### TASK DETAILS
Within the material below, how many lines carry the word "print"? State only the number.

### DATA EXTRACT
┌────────

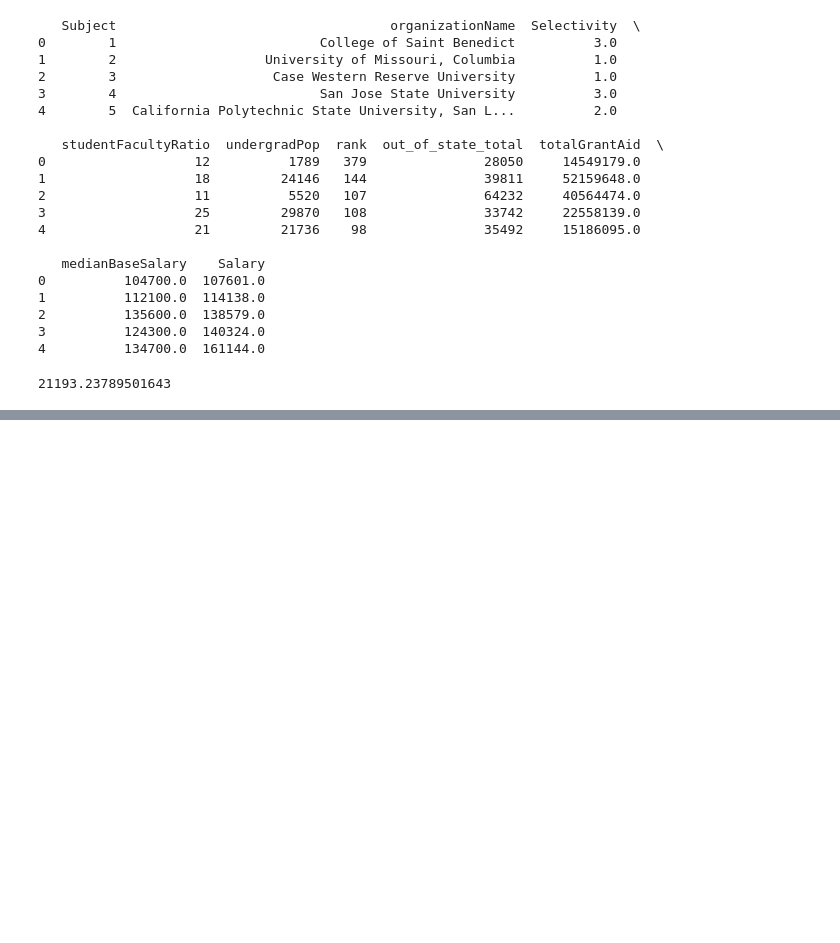
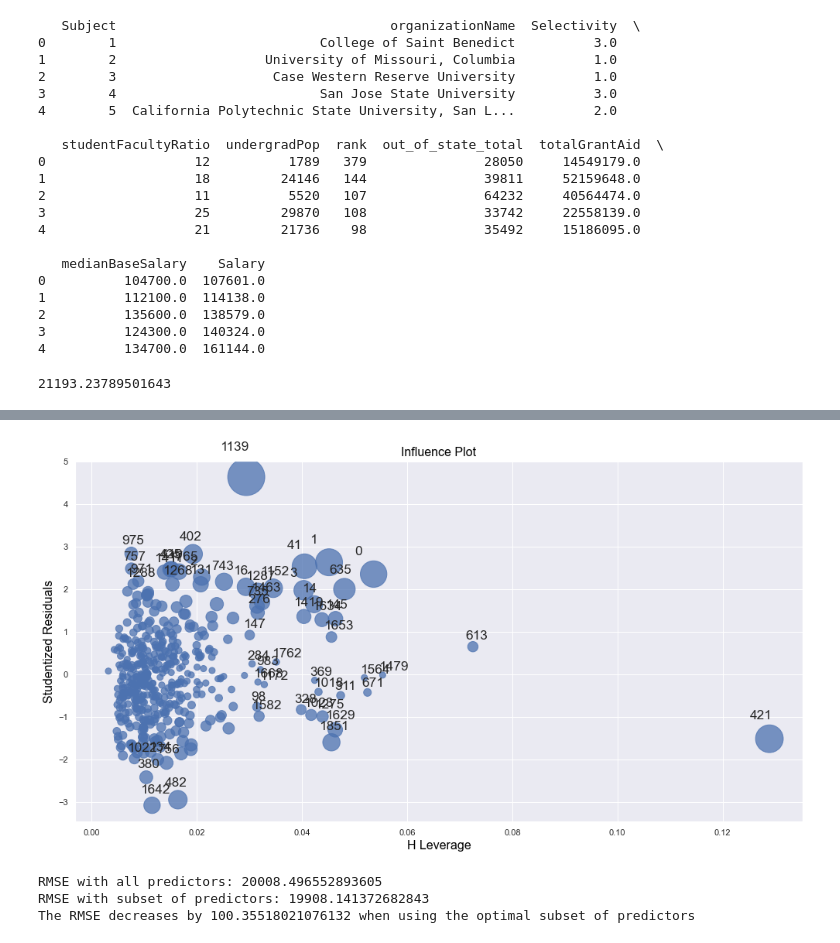
Before and after one commit to nicketm/AshleysLostPhone, a Jupyter notebook: Stat 303-2 Project.ipynb, the cells around one changed output, grey strips where cells are left out. Saved outputs shown, nothing was run; the diff lists cells and outputs as text; code cells hidden in the pictures; blank space fills up the shorter version.

Commit message:
Luca's code + new RMSE of filtered data

```diff
--- a/Stat 303-2 Project.ipynb
+++ b/Stat 303-2 Project.ipynb
@@ -449,0 +456,51 @@ print(np.sqrt(((test.Salary - pred_salary)**2).mean()))
+# %%
+import statsmodels.api as sm
+
+influence = model2.get_influence()
+leverage = influence.hat_matrix_diag
+cutoff = 4*(model2.df_model+1)/model2.nobs
+#Visualing leverage against studentized residuals
+sns.set(rc={'figure.figsize': (15,8)})
+sm.graphics.influence_plot(model2);
+
+np.sum(leverage > cutoff)
+
+np.where (np.abs (outliers.student_resid)>3)[0]
+np.where (leverage>cutoff)
+influential = np.intersect1d(np.where(np.abs(outliers.student_resid)>3)[0],(np.where(leverage>cutoff)[0]))
+data_filtered = data.drop (influential)
+# %% [output]
+[figure, added]
+# %%
+# Creating Random Test Dataset
+
+numbers = list(range(1, 501))
+
+# Create a pandas dataframe with a single column named 'Subject' and assign the list of numbers as the values(these will be their names)
+test = pd.DataFrame({'Subject': numbers})
+
+# Sample 500 random college names from the 'College names' column
+random_college_names = data['organizationName'].sample(n=500, replace=True).reset_index(drop=True)
+
+# Add the 'College names' column to the df dataframe
+test['organizationName'] = random_college_names
+
+## Create a new column in old_df that adds some noise to the medianBaseSalary column
+data['Salary'] = data['medianBaseSalary'] + np.random.randint(-30000, 30001, size=len(data))
+
+# Merge the attributes from old_df to df based on the 'College names' column
+test = pd.merge(test, data[['organizationName', 'Selectivity', 'studentFacultyRatio', 'undergradPop', 'rank', 'out_of_state_total', 'totalGrantAid', 'medianBaseSalary', 'Salary']], on='organizationName', how='left')
+
+# checking rmse of model with all predictors
+pred_salary = model.predict(test)
+RMSE_ALL = np.sqrt(((test.Salary - pred_salary)**2).mean())
+pred_salary2 = model2.predict(test)
+RMSE_SUBSET = np.sqrt(((test.Salary - pred_salary2)**2).mean())
+Difference = RMSE_ALL - RMSE_SUBSET
+print (f'RMSE with all predictors: {RMSE_ALL}')
+print (f'RMSE with subset of predictors: {RMSE_SUBSET}')
+print (f'The RMSE decreases by {Difference} when using the optimal subset of predictors')
+# %% [output]
+RMSE with all predictors: 20008.496552893605
+RMSE with subset of predictors: 19908.141372682843
+The RMSE decreases by 100.35518021076132 when using the optimal subset of predictors
```
Also changed, not shown: parts of 6 cells of this notebook.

└────────

### TASK RESULT
4